■ DATASET RECORDS
───
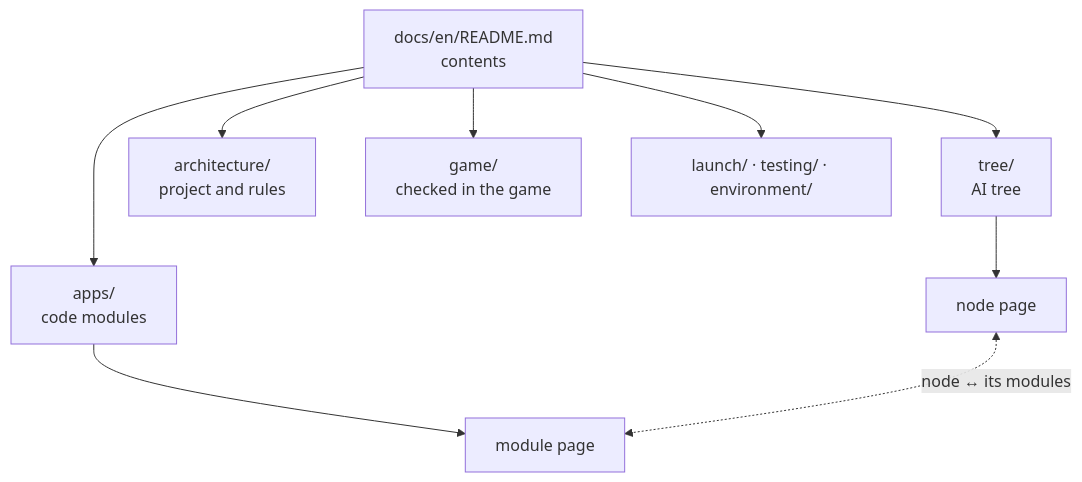
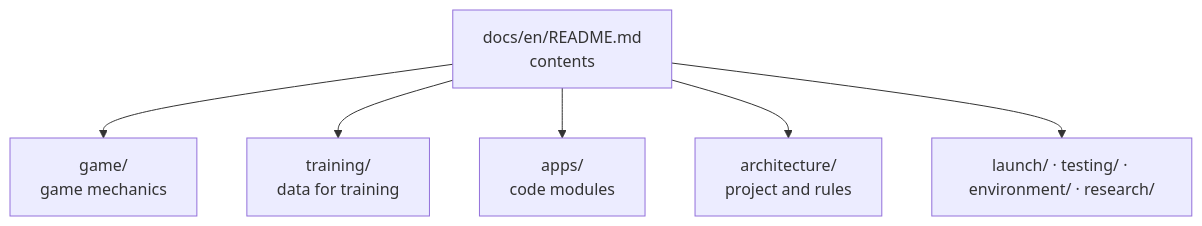
Before and after one commit to DimaZero7/TWW3-batle-ai: the first of 2 diagrams in docs/en/architecture/documentation.md, drawn with Mermaid. The commit also changed other lines of this file and 438 other files, not shown here.

First line of the commit message:
Reset: keep the game's base mechanics and data for training a network from scratch

````diff
--- a/docs/en/architecture/documentation.md
+++ b/docs/en/architecture/documentation.md
@@ -10,11 +11,8 @@
 ```mermaid
 flowchart TB
-  root["docs/en/README.md<br/>contents"] --> tree["tree/<br/>AI tree"]
+  root["docs/en/README.md<br/>contents"] --> game["game/<br/>game mechanics"]
+  root --> training["training/<br/>data for training"]
   root --> apps["apps/<br/>code modules"]
   root --> arch["architecture/<br/>project and rules"]
-  root --> game["game/<br/>checked in the game"]
-  root --> other["launch/ · testing/ · environment/"]
-  tree --> node["node page"]
-  apps --> mod["module page"]
-  node <-. "node ↔ its modules" .-> mod
+  root --> other["launch/ · testing/ · environment/ · research/"]
 ```
````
───
■ TASK GOAL
Set down the data above verbatim, omitting every image.

■ RESPONSE TO THE TASK
Before and after one commit to DimaZero7/TWW3-batle-ai: the first of 2 diagrams in docs/en/architecture/documentation.md, drawn with Mermaid. The commit also changed other lines of this file and 438 other files, not shown here.

First line of the commit message:
Reset: keep the game's base mechanics and data for training a network from scratch

````diff
--- a/docs/en/architecture/documentation.md
+++ b/docs/en/architecture/documentation.md
@@ -10,11 +11,8 @@
 ```mermaid
 flowchart TB
-  root["docs/en/README.md<br/>contents"] --> tree["tree/<br/>AI tree"]
+  root["docs/en/README.md<br/>contents"] --> game["game/<br/>game mechanics"]
+  root --> training["training/<br/>data for training"]
   root --> apps["apps/<br/>code modules"]
   root --> arch["architecture/<br/>project and rules"]
-  root --> game["game/<br/>checked in the game"]
-  root --> other["launch/ · testing/ · environment/"]
-  tree --> node["node page"]
-  apps --> mod["module page"]
-  node <-. "node ↔ its modules" .-> mod
+  root --> other["launch/ · testing/ · environment/ · research/"]
 ```
````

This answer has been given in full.